Project using carbon dioxide to make sustainable proteins gets DDK 200M funding
A new consortium working to develop sustainable proteins for food from CO2 has secured around DDK 200 million (£23M) in funding from the Novo Nordisk Foundation and Bill & Melinda Gates Foundation.
The consortium will be made up of Danish biotech and chemical engineering companies Novozymes and Topsoe, who will collaborate with Washington University in St. Louis in the US and the Novo Nordisk Foundation CO2 Research Center (CORC) at Aarhus University in Denmark.
“By utilising CO2 for food production without involving agricultural land use, this ambitious consortium addresses two of our biggest global challenges: supplying nutritious food to a growing world population and mitigation of climate change”, Mads Krogsgaard Thomsen, CEO of the Novo Nordisk Foundation, said in a statement. “This has the potential to be the first step towards a novel bioeconomy providing a more sustainable, safe and stable food production, reducing the strain on nature’s resources in multiple ways”.

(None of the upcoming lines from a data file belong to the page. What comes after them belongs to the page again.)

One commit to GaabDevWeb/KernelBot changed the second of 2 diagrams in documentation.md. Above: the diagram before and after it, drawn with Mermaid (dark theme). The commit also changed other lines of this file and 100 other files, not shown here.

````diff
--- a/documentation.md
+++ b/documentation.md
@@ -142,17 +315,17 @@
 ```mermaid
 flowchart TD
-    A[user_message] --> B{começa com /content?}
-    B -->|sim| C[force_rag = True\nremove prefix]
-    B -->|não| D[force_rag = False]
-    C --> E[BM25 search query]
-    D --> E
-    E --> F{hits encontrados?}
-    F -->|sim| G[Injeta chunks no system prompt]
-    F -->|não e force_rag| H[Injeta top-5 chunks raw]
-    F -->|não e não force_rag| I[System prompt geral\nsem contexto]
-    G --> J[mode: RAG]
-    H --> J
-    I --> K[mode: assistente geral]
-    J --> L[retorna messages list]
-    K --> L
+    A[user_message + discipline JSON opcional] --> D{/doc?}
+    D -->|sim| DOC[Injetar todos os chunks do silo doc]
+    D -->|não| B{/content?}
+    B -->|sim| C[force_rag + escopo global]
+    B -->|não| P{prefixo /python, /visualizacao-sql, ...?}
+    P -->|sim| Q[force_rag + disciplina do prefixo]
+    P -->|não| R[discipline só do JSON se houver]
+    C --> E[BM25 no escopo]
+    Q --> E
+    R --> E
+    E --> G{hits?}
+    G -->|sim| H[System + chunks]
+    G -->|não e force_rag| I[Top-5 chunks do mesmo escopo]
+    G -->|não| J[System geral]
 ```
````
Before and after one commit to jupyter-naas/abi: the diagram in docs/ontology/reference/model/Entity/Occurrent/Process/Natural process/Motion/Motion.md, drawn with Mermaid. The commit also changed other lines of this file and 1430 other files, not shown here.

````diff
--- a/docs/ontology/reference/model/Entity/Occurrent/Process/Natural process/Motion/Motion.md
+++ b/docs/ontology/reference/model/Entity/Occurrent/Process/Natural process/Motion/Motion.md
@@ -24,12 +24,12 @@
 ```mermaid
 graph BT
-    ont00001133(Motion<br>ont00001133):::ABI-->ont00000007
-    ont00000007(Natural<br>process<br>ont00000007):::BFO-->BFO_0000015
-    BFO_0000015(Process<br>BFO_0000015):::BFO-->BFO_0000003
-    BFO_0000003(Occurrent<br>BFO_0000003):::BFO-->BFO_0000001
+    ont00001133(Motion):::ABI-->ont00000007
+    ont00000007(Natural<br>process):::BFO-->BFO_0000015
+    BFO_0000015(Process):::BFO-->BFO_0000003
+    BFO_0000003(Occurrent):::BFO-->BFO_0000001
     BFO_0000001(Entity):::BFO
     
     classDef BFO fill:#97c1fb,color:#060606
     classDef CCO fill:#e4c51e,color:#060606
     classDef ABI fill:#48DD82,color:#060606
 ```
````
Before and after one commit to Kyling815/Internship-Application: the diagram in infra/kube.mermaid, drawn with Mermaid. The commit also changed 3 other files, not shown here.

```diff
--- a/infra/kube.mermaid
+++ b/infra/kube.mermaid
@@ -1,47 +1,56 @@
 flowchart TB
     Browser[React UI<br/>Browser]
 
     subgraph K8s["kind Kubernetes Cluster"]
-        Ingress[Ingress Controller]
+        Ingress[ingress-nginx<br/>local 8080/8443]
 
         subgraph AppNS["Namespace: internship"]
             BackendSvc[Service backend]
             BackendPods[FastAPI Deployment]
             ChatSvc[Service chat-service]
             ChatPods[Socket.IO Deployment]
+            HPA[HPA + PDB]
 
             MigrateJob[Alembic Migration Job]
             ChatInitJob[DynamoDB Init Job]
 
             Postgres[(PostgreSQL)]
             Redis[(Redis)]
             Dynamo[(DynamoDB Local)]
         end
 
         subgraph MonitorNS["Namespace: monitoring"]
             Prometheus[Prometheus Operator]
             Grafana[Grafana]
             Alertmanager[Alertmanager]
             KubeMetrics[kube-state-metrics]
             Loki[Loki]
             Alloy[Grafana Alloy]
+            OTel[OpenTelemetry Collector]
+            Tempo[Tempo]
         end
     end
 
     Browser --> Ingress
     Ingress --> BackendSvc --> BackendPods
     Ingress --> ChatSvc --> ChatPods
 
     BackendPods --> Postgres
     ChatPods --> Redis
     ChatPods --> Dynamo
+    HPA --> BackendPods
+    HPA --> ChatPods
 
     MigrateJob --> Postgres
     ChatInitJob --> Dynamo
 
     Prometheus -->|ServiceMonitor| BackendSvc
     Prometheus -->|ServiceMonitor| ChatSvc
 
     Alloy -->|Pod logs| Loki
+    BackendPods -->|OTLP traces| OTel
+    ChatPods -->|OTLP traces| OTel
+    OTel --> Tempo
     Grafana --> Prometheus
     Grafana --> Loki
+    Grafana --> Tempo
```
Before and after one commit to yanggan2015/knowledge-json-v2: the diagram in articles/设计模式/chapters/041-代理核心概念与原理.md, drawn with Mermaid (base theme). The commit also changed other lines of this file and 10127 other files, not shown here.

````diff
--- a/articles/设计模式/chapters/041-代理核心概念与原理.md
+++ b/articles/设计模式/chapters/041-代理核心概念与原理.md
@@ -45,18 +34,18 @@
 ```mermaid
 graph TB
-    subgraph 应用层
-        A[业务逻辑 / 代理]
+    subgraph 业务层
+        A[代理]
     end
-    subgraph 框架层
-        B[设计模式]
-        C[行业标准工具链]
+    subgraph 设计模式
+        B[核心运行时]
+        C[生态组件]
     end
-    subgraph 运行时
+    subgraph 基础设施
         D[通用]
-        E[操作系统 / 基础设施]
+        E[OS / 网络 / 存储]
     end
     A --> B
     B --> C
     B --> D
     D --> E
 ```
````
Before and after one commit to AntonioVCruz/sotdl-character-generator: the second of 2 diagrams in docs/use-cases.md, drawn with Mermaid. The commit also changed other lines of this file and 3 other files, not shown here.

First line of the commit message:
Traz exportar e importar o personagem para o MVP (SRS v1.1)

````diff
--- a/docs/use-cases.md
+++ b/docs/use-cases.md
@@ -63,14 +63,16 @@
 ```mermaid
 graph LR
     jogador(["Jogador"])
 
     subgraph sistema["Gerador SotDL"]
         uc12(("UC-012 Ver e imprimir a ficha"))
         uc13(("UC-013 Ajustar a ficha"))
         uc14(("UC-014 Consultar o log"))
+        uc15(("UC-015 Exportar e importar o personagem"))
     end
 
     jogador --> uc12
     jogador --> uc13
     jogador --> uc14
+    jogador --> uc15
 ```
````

Working together, the companies and researchers will use biological and electrochemical technologies to turn CO2 into acetate. The acetate will be used instead of sugar during the fermentation process to help create proteins. The consortium says this will free up agricultural areas normally used for producing sugar.
“The possibility to engineer biology to efficiently produce protein for human nutrition from simple raw materials has been around for some time. With this programme, there is a possibility to develop a completely climate-neutral way of transforming CO2 into protein without the use of land, water, and fertilizer. I am excited and proud that we can contribute with technology and knowhow that makes this transformation possible – it holds tremendous potential for having biosolutions solve major world problems,” said Claus Crone Fuglsang, Chief Science Officer in Novozymes.
The project’s goal is to eventually circulate its technologies around the world, making them accessible to countries with low food security – which both foundations say will be ensured by global access agreements with the consortium partners.
“The technologies offer a big potential to provide food security globally, especially in low- and middle- income countries. It is therefore very important that the technologies can be implemented in areas of the world where they can benefit the most at a fair cost. This is ensured with the setup of this consortium,” added Mads Krogsgaard Thomsen.
Several companies are already creating innovative sustainable proteins using CO2. In 2022, Finland’s Solar Foods received novel food approval from Singapore for its protein ingredient made from carbon dioxide and hydrogen – Solein. The company also held its first tasting for the product in the country earlier this year.